» YOUR ASSIGNMENT:
Copy every line of the listing that holds the string "muted".

» DATA PROVIDED:
###
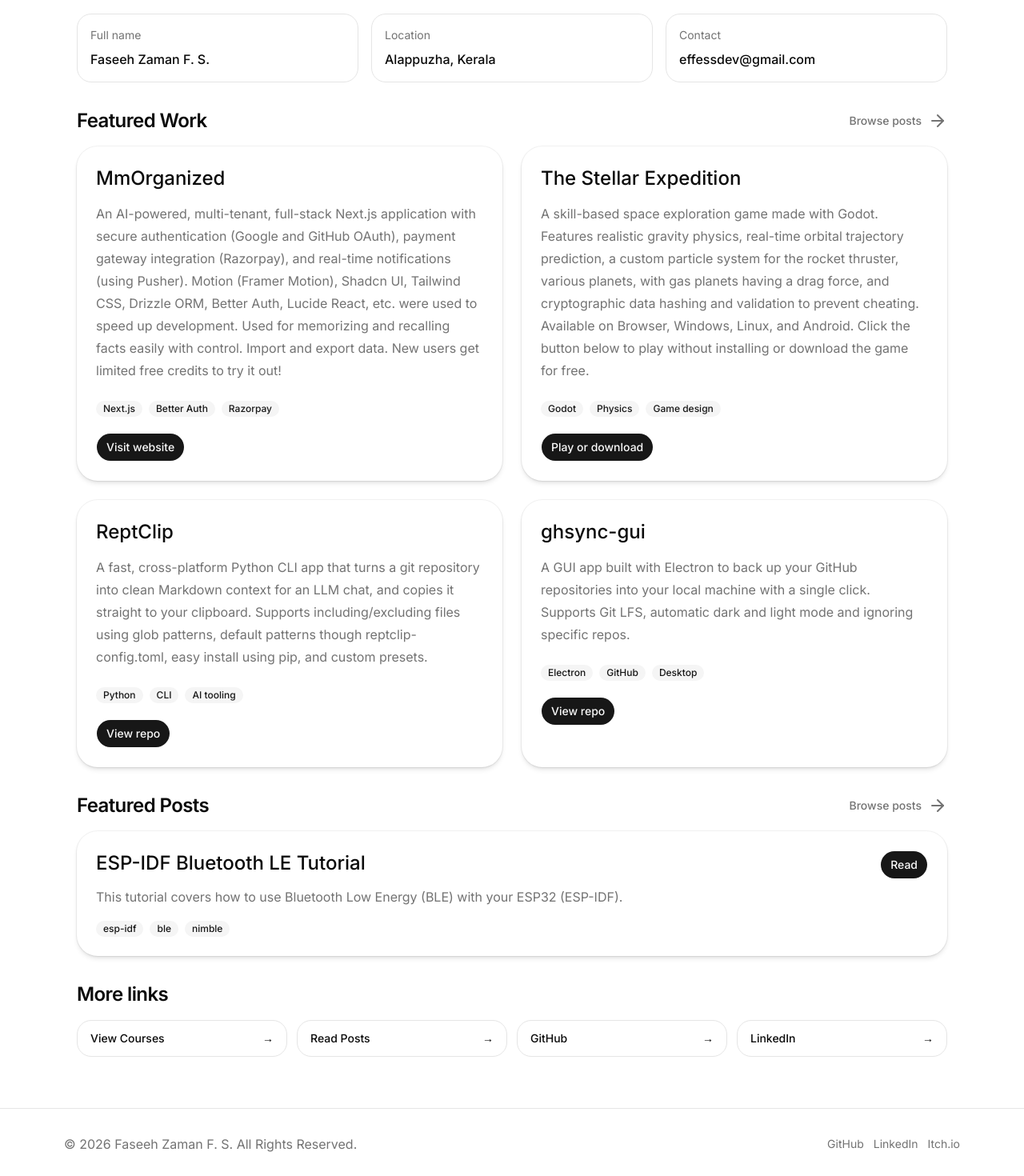
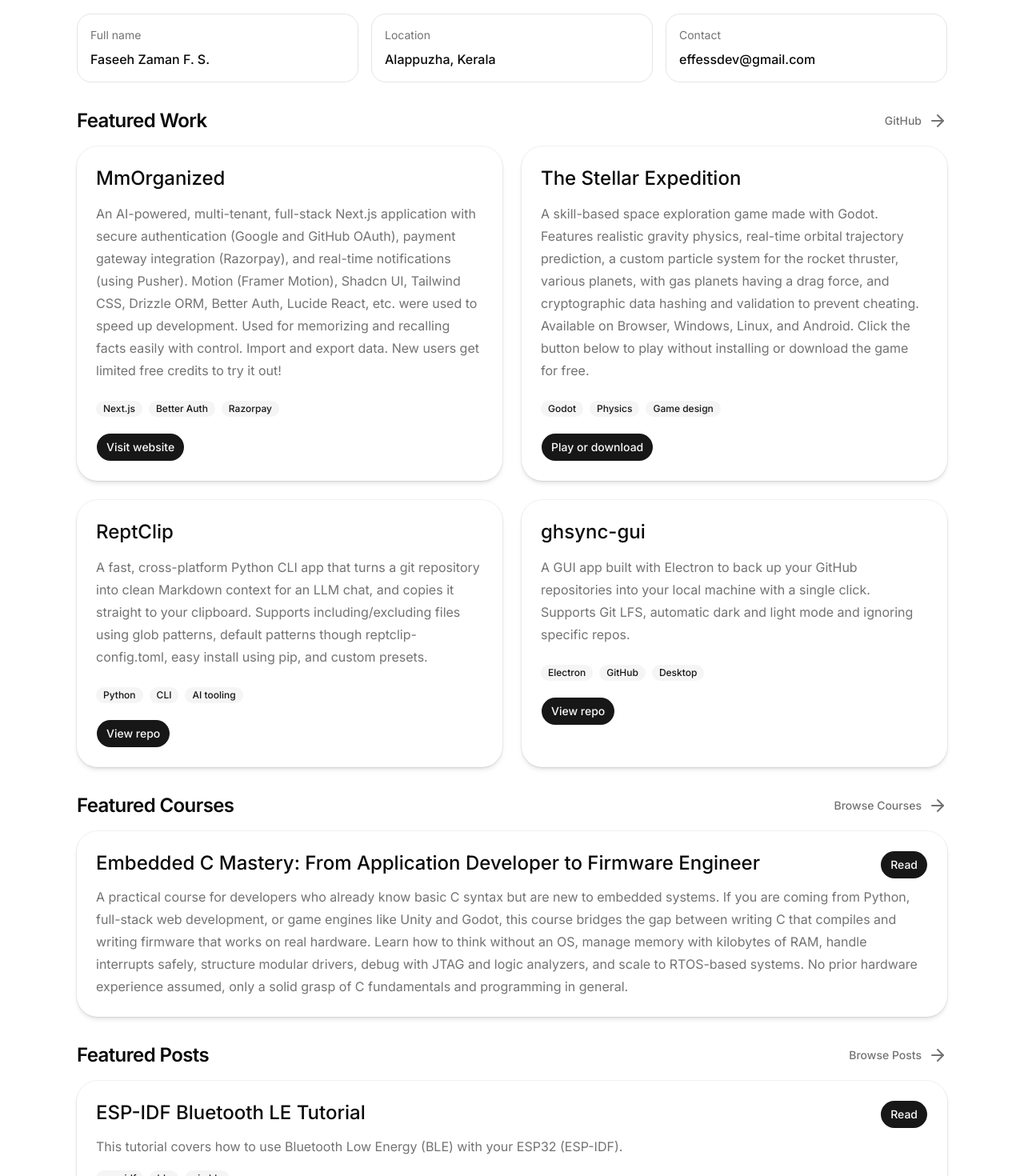
Before and after one commit to effessdev/effessdev.github.io, a Next.js app: page / in a window 1280 px wide. Shown: the part 360-1830 px from the top of the page at 80% size. Built offline with nearby package versions, Linux system fonts and the light colour scheme.

Commit message:
add featured courses

```diff
--- a/src/app/page.tsx
+++ b/src/app/page.tsx
@@ -10,7 +10,8 @@ import {
 import { ArrowRight } from "lucide-react";
 import { Badge } from "@/components/ui/badge";
 import { getPostById } from "@/lib/posts";
-import { Post } from "@/lib/types";
+import { Post, CourseMeta } from "@/lib/types";
+import { getCourseMeta } from "@/lib/courses";
 
 const featuredProjects = [
   {
@@ -47,6 +48,7 @@ const featuredProjects = [
   },
 ];
 
+const featuredCourseIds = ["embedded-c"];
 const featuredPostIds = ["2026-08-27"];
 
 const quickLinks = [
@@ -57,7 +59,14 @@ const quickLinks = [
 ];
 
 export default function Home() {
+  let featuredCourses: CourseMeta[] = [];
   let featuredPosts: Post[] = [];
+
+  if (featuredCourseIds.length > 0) {
+    featuredCourses = featuredCourseIds
+      .map((id) => getCourseMeta(id))
+      .filter((course): course is CourseMeta => course !== null);
+  }
 
   if (featuredPostIds.length > 0) {
     featuredPosts = featuredPostIds
@@ -134,12 +143,14 @@ export default function Home() {
             <h2 className="text-2xl font-semibold tracking-tight text-foreground">
               Featured Work
             </h2>
-            <Link
-              href="/posts"
+            <a
+              href="https://github.com/effessdev"
+              target="_blank"
+              rel="noreferrer"
               className="text-sm flex items-center gap-2 font-medium text-muted-foreground transition-colors hover:text-foreground"
             >
-              Browse posts <ArrowRight />
-            </Link>
+              GitHub <ArrowRight />
+            </a>
           </div>
 
           <div className="grid gap-6 md:grid-cols-2">
@@ -183,13 +194,54 @@ export default function Home() {
         <section>
           <div className="mb-4 flex items-center justify-between gap-3">
             <h2 className="text-2xl font-semibold tracking-tight text-foreground">
+              Featured Courses
+            </h2>
+            <Link
+              href="/courses"
+              className="text-sm flex items-center gap-2 font-medium text-muted-foreground transition-colors hover:text-foreground"
+            >
+              Browse Courses <ArrowRight />
+            </Link>
+          </div>
+
+          <div className="space-y-6">
+            {featuredCourses.map((course) => (
+              <Card
+                key={course.title}
+                className="h-full border-border/80 bg-card"
+              >
+                <CardContent>
+                  <div className="flex gap-4 mb-2 w-full justify-between items-start">
+                    <CardTitle className="text-2xl">{course.title}</CardTitle>
+                    <Link
+                      href={`/posts/${course.id}`}
+                      className={buttonVariants({
+                        variant: "default",
+                        size: "default",
+                      })}
+                    >
+                      Read
+                    </Link>
+                  </div>
+                  <p className="text-base leading-7 text-muted-foreground">
+                    {course.description}
+                  </p>
+                </CardContent>
+              </Card>
+            ))}
+          </div>
+        </section>
+
+        <section>
+          <div className="mb-4 flex items-center justify-between gap-3">
+            <h2 className="text-2xl font-semibold tracking-tight text-foreground">
               Featured Posts
             </h2>
             <Link
               href="/posts"
               className="text-sm flex items-center gap-2 font-medium text-muted-foreground transition-colors hover:text-foreground"
             >
-              Browse posts <ArrowRight />
+              Browse Posts <ArrowRight />
             </Link>
           </div>
 
```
###
» RESPONSE TO THE TASK:
               className="text-sm flex items-center gap-2 font-medium text-muted-foreground transition-colors hover:text-foreground"
+              className="text-sm flex items-center gap-2 font-medium text-muted-foreground transition-colors hover:text-foreground"
+                  <p className="text-base leading-7 text-muted-foreground">
               className="text-sm flex items-center gap-2 font-medium text-muted-foreground transition-colors hover:text-foreground"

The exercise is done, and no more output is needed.